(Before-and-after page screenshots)
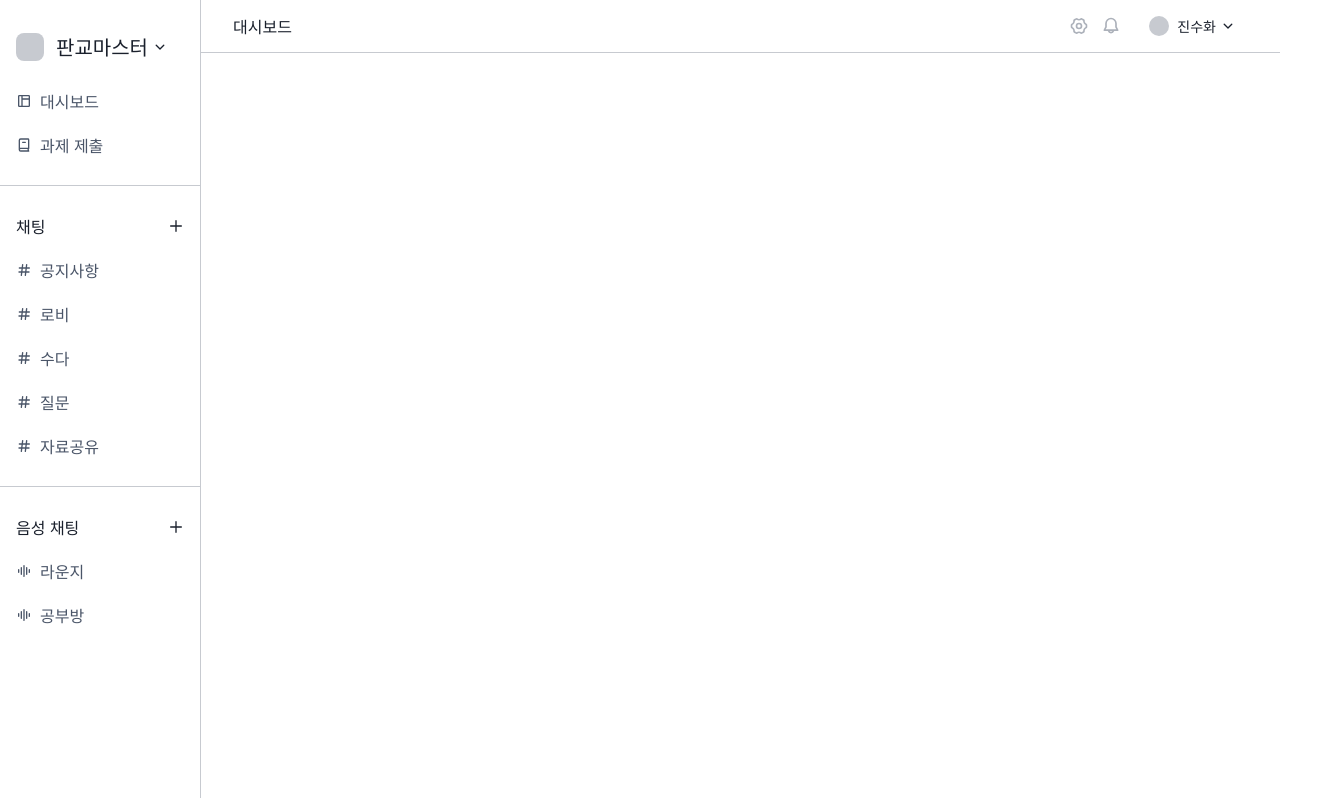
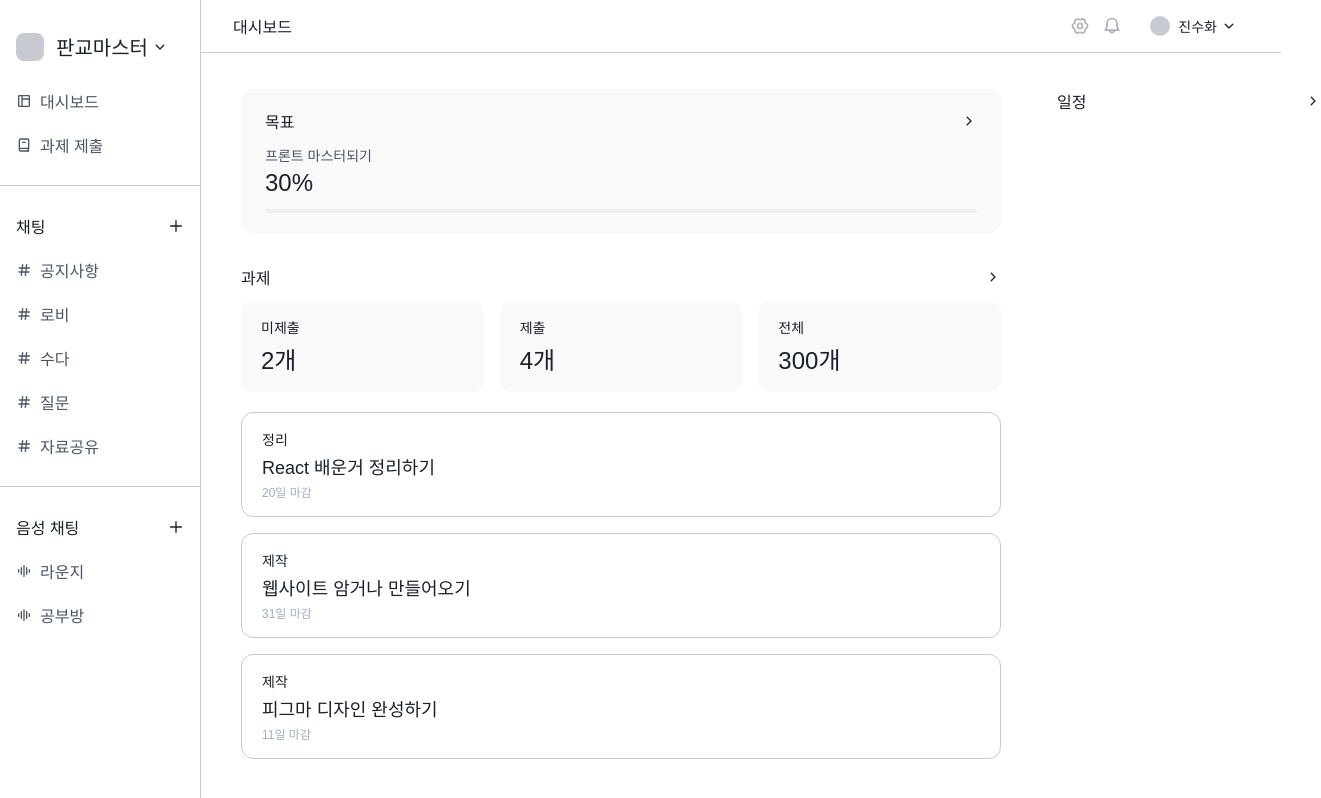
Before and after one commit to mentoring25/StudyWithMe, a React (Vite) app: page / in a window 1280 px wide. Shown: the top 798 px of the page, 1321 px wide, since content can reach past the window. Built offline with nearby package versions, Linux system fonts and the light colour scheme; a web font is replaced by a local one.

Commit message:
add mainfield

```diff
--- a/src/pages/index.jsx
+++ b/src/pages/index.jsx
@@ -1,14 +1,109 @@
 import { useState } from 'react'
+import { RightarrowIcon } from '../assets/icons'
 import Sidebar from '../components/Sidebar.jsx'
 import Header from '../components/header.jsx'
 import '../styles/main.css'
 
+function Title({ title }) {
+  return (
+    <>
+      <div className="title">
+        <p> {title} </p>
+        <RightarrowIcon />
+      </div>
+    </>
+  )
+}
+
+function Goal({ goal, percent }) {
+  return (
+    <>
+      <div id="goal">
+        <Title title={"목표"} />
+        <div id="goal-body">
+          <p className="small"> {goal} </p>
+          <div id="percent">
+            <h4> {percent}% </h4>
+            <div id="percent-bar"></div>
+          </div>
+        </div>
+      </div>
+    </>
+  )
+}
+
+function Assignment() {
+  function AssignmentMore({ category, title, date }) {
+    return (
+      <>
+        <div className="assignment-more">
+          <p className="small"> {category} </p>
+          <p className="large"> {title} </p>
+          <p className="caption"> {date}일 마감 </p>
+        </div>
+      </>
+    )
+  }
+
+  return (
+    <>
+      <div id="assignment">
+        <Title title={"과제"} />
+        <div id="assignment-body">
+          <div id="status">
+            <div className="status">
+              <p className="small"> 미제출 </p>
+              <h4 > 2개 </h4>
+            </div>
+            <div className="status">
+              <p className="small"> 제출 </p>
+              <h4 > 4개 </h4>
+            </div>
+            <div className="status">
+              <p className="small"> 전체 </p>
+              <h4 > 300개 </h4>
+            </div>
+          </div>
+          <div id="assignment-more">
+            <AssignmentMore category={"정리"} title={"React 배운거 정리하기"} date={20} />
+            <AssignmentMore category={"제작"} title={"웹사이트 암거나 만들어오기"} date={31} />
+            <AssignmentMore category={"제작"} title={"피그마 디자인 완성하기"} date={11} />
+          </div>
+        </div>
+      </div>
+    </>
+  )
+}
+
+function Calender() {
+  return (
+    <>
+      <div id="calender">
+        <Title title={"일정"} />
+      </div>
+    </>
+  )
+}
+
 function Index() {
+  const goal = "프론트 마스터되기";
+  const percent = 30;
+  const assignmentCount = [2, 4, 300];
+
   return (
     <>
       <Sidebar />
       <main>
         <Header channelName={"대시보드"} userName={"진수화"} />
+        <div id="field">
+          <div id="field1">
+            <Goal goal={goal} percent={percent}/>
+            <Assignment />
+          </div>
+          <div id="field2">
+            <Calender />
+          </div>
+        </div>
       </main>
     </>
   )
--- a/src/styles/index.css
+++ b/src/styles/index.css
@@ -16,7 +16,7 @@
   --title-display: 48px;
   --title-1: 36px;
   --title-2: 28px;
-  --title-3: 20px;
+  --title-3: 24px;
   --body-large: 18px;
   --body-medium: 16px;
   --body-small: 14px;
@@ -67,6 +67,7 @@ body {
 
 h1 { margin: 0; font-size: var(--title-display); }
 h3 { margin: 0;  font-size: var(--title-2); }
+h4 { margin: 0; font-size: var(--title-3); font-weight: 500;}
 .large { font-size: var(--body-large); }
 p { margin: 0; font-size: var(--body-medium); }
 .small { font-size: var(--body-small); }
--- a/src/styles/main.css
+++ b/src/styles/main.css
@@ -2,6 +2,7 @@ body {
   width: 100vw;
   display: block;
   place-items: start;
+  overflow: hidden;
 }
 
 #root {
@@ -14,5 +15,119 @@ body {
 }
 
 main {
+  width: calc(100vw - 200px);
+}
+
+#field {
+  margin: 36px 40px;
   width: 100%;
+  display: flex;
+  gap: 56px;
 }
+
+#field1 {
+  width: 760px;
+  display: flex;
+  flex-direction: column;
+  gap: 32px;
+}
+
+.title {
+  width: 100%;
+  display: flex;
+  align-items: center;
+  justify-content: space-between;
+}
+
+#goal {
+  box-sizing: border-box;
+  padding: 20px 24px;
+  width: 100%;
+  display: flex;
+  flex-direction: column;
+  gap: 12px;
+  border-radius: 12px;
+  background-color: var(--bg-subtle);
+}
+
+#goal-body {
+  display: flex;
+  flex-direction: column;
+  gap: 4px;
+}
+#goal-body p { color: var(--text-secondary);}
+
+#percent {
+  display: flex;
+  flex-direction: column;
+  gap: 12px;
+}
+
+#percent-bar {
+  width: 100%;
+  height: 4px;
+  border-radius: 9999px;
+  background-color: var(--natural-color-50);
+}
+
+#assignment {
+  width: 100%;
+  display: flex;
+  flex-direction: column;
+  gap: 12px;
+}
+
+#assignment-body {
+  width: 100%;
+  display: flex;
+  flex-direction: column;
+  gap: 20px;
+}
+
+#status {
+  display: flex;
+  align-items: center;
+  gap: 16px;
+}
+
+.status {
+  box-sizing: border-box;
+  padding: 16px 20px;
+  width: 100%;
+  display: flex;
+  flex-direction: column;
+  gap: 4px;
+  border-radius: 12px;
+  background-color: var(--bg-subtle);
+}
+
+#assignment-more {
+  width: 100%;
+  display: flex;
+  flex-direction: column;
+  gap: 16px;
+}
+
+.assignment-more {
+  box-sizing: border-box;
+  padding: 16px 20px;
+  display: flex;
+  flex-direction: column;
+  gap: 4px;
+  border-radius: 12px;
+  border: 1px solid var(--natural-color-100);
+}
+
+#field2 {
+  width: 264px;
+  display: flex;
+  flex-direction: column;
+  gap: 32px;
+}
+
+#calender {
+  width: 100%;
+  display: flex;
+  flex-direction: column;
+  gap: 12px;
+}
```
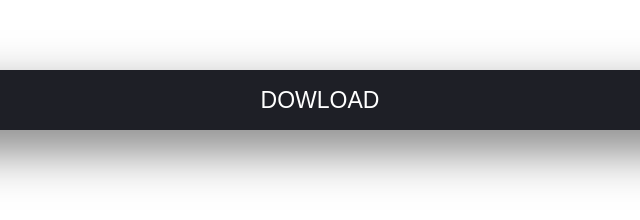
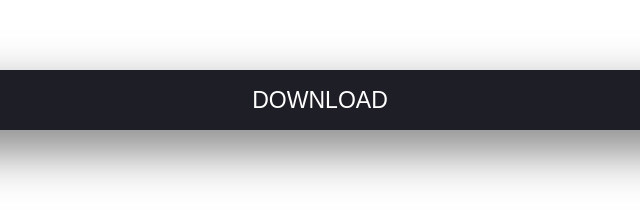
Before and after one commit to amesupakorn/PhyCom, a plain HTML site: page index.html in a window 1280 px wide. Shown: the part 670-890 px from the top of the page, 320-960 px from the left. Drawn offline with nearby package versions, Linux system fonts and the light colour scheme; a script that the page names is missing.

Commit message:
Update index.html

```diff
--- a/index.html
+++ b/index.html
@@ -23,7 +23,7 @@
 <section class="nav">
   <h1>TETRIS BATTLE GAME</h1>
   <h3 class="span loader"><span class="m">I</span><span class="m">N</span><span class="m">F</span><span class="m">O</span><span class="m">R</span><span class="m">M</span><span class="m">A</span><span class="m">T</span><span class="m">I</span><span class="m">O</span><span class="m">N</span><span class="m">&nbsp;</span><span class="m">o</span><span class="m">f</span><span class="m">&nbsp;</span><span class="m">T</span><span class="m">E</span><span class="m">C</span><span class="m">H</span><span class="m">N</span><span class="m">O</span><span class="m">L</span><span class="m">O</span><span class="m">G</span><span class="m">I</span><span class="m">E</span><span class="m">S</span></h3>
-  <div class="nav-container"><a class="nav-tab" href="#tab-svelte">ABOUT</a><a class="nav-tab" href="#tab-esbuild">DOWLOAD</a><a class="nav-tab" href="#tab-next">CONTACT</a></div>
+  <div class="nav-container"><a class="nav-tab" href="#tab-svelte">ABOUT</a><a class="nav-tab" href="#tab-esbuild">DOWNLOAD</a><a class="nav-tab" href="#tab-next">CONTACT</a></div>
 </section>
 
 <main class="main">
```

:: Work instruction ::
What you should produce is an exact copy of the records, with the pictures left out.

:: Written solution ::
Before and after one commit to mentoring25/StudyWithMe, a React (Vite) app: page / in a window 1280 px wide. Shown: the top 798 px of the page, 1321 px wide, since content can reach past the window. Built offline with nearby package versions, Linux system fonts and the light colour scheme; a web font is replaced by a local one.

Commit message:
add mainfield

```diff
--- a/src/pages/index.jsx
+++ b/src/pages/index.jsx
@@ -1,14 +1,109 @@
 import { useState } from 'react'
+import { RightarrowIcon } from '../assets/icons'
 import Sidebar from '../components/Sidebar.jsx'
 import Header from '../components/header.jsx'
 import '../styles/main.css'
 
+function Title({ title }) {
+  return (
+    <>
+      <div className="title">
+        <p> {title} </p>
+        <RightarrowIcon />
+      </div>
+    </>
+  )
+}
+
+function Goal({ goal, percent }) {
+  return (
+    <>
+      <div id="goal">
+        <Title title={"목표"} />
+        <div id="goal-body">
+          <p className="small"> {goal} </p>
+          <div id="percent">
+            <h4> {percent}% </h4>
+            <div id="percent-bar"></div>
+          </div>
+        </div>
+      </div>
+    </>
+  )
+}
+
+function Assignment() {
+  function AssignmentMore({ category, title, date }) {
+    return (
+      <>
+        <div className="assignment-more">
+          <p className="small"> {category} </p>
+          <p className="large"> {title} </p>
+          <p className="caption"> {date}일 마감 </p>
+        </div>
+      </>
+    )
+  }
+
+  return (
+    <>
+      <div id="assignment">
+        <Title title={"과제"} />
+        <div id="assignment-body">
+          <div id="status">
+            <div className="status">
+              <p className="small"> 미제출 </p>
+              <h4 > 2개 </h4>
+            </div>
+            <div className="status">
+              <p className="small"> 제출 </p>
+              <h4 > 4개 </h4>
+            </div>
+            <div className="status">
+              <p className="small"> 전체 </p>
+              <h4 > 300개 </h4>
+            </div>
+          </div>
+          <div id="assignment-more">
+            <AssignmentMore category={"정리"} title={"React 배운거 정리하기"} date={20} />
+            <AssignmentMore category={"제작"} title={"웹사이트 암거나 만들어오기"} date={31} />
+            <AssignmentMore category={"제작"} title={"피그마 디자인 완성하기"} date={11} />
+          </div>
+        </div>
+      </div>
+    </>
+  )
+}
+
+function Calender() {
+  return (
+    <>
+      <div id="calender">
+        <Title title={"일정"} />
+      </div>
+    </>
+  )
+}
+
 function Index() {
+  const goal = "프론트 마스터되기";
+  const percent = 30;
+  const assignmentCount = [2, 4, 300];
+
   return (
     <>
       <Sidebar />
       <main>
         <Header channelName={"대시보드"} userName={"진수화"} />
+        <div id="field">
+          <div id="field1">
+            <Goal goal={goal} percent={percent}/>
+            <Assignment />
+          </div>
+          <div id="field2">
+            <Calender />
+          </div>
+        </div>
       </main>
     </>
   )
--- a/src/styles/index.css
+++ b/src/styles/index.css
@@ -16,7 +16,7 @@
   --title-display: 48px;
   --title-1: 36px;
   --title-2: 28px;
-  --title-3: 20px;
+  --title-3: 24px;
   --body-large: 18px;
   --body-medium: 16px;
   --body-small: 14px;
@@ -67,6 +67,7 @@ body {
 
 h1 { margin: 0; font-size: var(--title-display); }
 h3 { margin: 0;  font-size: var(--title-2); }
+h4 { margin: 0; font-size: var(--title-3); font-weight: 500;}
 .large { font-size: var(--body-large); }
 p { margin: 0; font-size: var(--body-medium); }
 .small { font-size: var(--body-small); }
--- a/src/styles/main.css
+++ b/src/styles/main.css
@@ -2,6 +2,7 @@ body {
   width: 100vw;
   display: block;
   place-items: start;
+  overflow: hidden;
 }
 
 #root {
@@ -14,5 +15,119 @@ body {
 }
 
 main {
+  width: calc(100vw - 200px);
+}
+
+#field {
+  margin: 36px 40px;
   width: 100%;
+  display: flex;
+  gap: 56px;
 }
+
+#field1 {
+  width: 760px;
+  display: flex;
+  flex-direction: column;
+  gap: 32px;
+}
+
+.title {
+  width: 100%;
+  display: flex;
+  align-items: center;
+  justify-content: space-between;
+}
+
+#goal {
+  box-sizing: border-box;
+  padding: 20px 24px;
+  width: 100%;
+  display: flex;
+  flex-direction: column;
+  gap: 12px;
+  border-radius: 12px;
+  background-color: var(--bg-subtle);
+}
+
+#goal-body {
+  display: flex;
+  flex-direction: column;
+  gap: 4px;
+}
+#goal-body p { color: var(--text-secondary);}
+
+#percent {
+  display: flex;
+  flex-direction: column;
+  gap: 12px;
+}
+
+#percent-bar {
+  width: 100%;
+  height: 4px;
+  border-radius: 9999px;
+  background-color: var(--natural-color-50);
+}
+
+#assignment {
+  width: 100%;
+  display: flex;
+  flex-direction: column;
+  gap: 12px;
+}
+
+#assignment-body {
+  width: 100%;
+  display: flex;
+  flex-direction: column;
+  gap: 20px;
+}
+
+#status {
+  display: flex;
+  align-items: center;
+  gap: 16px;
+}
+
+.status {
+  box-sizing: border-box;
+  padding: 16px 20px;
+  width: 100%;
+  display: flex;
+  flex-direction: column;
+  gap: 4px;
+  border-radius: 12px;
+  background-color: var(--bg-subtle);
+}
+
+#assignment-more {
+  width: 100%;
+  display: flex;
+  flex-direction: column;
+  gap: 16px;
+}
+
+.assignment-more {
+  box-sizing: border-box;
+  padding: 16px 20px;
+  display: flex;
+  flex-direction: column;
+  gap: 4px;
+  border-radius: 12px;
+  border: 1px solid var(--natural-color-100);
+}
+
+#field2 {
+  width: 264px;
+  display: flex;
+  flex-direction: column;
+  gap: 32px;
+}
+
+#calender {
+  width: 100%;
+  display: flex;
+  flex-direction: column;
+  gap: 12px;
+}
```
Before and after one commit to amesupakorn/PhyCom, a plain HTML site: page index.html in a window 1280 px wide. Shown: the part 670-890 px from the top of the page, 320-960 px from the left. Drawn offline with nearby package versions, Linux system fonts and the light colour scheme; a script that the page names is missing.

Commit message:
Update index.html

```diff
--- a/index.html
+++ b/index.html
@@ -23,7 +23,7 @@
 <section class="nav">
   <h1>TETRIS BATTLE GAME</h1>
   <h3 class="span loader"><span class="m">I</span><span class="m">N</span><span class="m">F</span><span class="m">O</span><span class="m">R</span><span class="m">M</span><span class="m">A</span><span class="m">T</span><span class="m">I</span><span class="m">O</span><span class="m">N</span><span class="m">&nbsp;</span><span class="m">o</span><span class="m">f</span><span class="m">&nbsp;</span><span class="m">T</span><span class="m">E</span><span class="m">C</span><span class="m">H</span><span class="m">N</span><span class="m">O</span><span class="m">L</span><span class="m">O</span><span class="m">G</span><span class="m">I</span><span class="m">E</span><span class="m">S</span></h3>
-  <div class="nav-container"><a class="nav-tab" href="#tab-svelte">ABOUT</a><a class="nav-tab" href="#tab-esbuild">DOWLOAD</a><a class="nav-tab" href="#tab-next">CONTACT</a></div>
+  <div class="nav-container"><a class="nav-tab" href="#tab-svelte">ABOUT</a><a class="nav-tab" href="#tab-esbuild">DOWNLOAD</a><a class="nav-tab" href="#tab-next">CONTACT</a></div>
 </section>
 
 <main class="main">
```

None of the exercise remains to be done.